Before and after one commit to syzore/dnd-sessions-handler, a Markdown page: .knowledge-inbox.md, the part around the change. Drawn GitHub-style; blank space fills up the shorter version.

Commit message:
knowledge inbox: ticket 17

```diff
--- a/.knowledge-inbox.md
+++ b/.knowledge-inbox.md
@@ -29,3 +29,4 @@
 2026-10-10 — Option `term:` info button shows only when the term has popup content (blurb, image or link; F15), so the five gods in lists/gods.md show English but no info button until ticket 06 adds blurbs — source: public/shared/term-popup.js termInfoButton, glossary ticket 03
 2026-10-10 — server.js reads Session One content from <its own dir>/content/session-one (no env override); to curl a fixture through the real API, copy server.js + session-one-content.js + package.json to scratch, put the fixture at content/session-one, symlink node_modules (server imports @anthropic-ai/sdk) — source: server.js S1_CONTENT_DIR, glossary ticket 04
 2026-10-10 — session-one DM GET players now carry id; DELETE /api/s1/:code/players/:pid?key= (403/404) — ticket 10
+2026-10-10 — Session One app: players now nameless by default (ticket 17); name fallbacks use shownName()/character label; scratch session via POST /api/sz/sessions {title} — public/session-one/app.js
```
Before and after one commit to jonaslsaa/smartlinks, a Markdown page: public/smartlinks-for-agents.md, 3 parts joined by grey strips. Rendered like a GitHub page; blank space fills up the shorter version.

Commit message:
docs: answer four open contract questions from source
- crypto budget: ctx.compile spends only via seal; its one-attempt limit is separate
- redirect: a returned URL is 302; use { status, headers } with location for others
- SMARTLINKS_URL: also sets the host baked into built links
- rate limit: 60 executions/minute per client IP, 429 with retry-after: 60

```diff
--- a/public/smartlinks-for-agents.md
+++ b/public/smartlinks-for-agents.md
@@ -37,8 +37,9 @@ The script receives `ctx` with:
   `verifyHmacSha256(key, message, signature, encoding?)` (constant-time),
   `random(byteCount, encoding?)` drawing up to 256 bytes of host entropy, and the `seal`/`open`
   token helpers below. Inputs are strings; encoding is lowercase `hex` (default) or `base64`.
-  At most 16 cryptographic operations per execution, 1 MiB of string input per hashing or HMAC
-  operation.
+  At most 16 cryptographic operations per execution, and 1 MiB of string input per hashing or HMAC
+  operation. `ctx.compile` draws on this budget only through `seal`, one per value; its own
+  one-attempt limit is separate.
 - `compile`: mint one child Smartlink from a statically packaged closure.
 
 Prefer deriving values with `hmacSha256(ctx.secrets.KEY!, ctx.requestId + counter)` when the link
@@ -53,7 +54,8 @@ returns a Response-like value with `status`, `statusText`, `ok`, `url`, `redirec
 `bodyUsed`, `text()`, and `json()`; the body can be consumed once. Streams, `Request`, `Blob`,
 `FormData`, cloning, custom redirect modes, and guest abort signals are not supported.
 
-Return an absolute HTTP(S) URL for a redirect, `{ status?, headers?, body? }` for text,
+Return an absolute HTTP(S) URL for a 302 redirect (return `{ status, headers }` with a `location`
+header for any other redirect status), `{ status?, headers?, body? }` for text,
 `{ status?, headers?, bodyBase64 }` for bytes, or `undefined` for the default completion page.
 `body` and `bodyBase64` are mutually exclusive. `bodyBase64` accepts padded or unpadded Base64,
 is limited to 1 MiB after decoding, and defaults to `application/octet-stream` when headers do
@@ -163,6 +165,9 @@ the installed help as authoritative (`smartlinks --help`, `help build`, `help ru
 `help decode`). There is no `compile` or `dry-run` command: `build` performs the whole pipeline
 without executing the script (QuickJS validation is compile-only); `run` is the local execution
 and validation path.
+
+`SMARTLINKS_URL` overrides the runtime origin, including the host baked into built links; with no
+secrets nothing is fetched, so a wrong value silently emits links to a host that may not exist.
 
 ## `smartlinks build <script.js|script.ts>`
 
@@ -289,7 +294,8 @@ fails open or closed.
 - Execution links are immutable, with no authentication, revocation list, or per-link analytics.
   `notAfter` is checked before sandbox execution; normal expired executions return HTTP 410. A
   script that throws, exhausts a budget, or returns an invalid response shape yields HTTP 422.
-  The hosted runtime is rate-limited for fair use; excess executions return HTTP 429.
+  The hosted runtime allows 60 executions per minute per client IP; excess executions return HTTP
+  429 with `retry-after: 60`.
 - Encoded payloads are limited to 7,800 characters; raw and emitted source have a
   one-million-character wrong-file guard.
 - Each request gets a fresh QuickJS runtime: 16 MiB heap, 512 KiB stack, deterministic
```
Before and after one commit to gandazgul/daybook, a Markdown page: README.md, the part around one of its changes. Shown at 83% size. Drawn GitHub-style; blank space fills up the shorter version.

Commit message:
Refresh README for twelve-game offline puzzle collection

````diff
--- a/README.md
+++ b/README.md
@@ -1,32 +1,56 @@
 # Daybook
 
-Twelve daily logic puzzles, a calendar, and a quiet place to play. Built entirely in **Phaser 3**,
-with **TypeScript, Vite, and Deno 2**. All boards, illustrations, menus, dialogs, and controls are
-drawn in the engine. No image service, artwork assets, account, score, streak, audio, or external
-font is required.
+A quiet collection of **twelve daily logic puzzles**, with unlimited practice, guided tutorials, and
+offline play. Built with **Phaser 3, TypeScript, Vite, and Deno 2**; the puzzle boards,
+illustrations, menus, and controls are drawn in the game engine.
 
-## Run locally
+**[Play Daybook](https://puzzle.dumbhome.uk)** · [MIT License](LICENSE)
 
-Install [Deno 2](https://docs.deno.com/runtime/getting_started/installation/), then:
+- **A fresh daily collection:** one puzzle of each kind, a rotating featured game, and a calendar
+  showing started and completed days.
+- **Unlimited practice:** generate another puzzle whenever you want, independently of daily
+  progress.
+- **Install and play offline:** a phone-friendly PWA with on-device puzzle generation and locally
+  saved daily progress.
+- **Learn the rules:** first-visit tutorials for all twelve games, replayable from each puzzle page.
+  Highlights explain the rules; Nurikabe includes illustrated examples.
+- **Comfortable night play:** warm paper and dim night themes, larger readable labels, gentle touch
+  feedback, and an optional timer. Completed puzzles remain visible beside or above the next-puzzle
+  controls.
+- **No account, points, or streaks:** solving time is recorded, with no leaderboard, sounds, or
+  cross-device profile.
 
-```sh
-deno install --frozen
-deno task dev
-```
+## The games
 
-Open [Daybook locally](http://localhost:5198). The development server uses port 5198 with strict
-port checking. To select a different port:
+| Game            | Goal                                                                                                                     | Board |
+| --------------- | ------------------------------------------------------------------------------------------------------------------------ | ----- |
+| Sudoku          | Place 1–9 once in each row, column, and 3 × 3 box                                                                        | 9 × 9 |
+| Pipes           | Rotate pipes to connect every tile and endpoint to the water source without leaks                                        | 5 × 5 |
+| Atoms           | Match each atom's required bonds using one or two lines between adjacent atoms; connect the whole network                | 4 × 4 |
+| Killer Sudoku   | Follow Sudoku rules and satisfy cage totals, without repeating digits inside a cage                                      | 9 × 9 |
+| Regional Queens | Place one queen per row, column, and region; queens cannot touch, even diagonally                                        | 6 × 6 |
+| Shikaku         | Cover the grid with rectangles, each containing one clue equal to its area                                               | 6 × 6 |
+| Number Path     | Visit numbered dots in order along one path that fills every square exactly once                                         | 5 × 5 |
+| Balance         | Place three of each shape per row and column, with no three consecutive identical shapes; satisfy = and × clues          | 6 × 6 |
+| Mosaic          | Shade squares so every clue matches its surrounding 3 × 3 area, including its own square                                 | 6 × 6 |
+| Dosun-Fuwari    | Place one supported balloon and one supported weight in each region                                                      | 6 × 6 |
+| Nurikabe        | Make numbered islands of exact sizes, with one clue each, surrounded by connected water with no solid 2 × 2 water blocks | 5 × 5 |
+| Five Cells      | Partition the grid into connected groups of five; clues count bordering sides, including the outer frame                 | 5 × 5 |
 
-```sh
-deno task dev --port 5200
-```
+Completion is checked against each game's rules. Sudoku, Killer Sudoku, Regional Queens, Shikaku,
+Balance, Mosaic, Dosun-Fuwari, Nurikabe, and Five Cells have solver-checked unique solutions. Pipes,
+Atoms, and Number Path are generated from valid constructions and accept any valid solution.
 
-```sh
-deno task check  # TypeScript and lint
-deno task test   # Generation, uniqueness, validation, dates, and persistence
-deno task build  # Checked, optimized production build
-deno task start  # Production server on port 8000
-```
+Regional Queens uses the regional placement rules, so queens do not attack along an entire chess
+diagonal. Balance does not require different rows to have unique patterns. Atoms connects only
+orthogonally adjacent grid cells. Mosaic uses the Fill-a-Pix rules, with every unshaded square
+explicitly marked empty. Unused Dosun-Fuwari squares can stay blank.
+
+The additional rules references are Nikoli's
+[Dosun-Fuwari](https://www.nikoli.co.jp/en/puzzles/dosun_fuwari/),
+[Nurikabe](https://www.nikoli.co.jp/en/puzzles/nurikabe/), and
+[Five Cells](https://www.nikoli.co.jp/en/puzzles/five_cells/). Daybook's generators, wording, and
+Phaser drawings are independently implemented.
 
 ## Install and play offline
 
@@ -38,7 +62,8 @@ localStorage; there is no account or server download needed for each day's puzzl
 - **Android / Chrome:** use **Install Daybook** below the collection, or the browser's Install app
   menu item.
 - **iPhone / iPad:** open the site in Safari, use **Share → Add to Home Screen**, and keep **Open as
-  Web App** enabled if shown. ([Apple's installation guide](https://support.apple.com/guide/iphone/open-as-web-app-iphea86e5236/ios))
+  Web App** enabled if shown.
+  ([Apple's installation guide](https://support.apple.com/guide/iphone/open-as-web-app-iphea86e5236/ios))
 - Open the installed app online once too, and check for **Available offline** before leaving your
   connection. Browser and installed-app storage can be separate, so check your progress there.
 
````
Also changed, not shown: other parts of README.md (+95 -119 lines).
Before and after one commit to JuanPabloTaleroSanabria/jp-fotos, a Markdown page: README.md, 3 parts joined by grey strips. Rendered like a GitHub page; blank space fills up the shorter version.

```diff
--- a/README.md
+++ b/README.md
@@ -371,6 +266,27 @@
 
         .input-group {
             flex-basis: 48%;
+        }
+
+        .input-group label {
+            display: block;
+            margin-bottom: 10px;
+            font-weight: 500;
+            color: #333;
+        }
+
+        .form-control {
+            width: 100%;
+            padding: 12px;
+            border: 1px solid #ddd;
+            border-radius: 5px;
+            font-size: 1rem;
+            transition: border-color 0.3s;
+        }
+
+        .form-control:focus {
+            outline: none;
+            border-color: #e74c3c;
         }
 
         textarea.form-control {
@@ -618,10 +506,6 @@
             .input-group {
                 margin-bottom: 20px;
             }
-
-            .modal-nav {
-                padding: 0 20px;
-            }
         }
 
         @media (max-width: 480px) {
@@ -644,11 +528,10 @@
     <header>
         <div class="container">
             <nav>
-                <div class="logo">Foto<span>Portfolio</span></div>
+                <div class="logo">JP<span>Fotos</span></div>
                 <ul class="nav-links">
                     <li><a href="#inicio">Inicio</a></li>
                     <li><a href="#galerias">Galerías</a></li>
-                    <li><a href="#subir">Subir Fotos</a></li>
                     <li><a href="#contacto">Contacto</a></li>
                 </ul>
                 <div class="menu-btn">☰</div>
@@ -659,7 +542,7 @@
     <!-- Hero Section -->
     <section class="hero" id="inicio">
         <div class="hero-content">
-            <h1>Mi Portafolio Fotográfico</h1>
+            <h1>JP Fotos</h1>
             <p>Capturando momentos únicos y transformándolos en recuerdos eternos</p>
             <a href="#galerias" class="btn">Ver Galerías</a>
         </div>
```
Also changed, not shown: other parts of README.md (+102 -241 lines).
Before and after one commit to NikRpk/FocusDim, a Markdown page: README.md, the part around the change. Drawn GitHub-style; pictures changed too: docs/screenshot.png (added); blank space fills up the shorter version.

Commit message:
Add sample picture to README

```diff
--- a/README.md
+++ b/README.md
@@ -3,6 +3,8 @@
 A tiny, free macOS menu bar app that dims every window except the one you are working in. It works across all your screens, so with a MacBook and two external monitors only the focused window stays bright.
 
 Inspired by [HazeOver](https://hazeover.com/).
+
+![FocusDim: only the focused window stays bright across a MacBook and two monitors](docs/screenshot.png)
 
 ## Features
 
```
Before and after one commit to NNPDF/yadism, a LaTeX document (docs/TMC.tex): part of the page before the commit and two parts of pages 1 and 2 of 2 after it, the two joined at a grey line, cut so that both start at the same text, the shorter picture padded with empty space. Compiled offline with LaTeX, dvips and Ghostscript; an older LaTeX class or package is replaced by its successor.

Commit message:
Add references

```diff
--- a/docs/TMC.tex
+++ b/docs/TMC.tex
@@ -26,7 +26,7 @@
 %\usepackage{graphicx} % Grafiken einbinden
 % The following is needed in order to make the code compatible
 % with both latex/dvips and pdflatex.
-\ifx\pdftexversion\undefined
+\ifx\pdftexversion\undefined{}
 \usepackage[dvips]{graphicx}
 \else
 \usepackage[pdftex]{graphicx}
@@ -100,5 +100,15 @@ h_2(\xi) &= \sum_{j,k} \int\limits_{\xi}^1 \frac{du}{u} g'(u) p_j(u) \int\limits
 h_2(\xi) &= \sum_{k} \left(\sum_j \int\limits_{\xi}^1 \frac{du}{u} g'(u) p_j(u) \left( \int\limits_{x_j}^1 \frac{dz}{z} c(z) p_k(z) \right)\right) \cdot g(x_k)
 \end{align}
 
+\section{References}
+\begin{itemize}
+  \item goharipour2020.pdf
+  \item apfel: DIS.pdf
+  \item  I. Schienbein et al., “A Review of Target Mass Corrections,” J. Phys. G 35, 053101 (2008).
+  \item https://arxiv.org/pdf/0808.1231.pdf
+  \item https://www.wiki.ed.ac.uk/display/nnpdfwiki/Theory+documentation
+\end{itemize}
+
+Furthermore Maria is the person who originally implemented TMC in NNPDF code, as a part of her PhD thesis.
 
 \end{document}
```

## Your assignment
Among the lines above, return those that contain the string "graphicx".

## Output
 %\usepackage{graphicx} % Grafiken einbinden
 \usepackage[dvips]{graphicx}
 \usepackage[pdftex]{graphicx}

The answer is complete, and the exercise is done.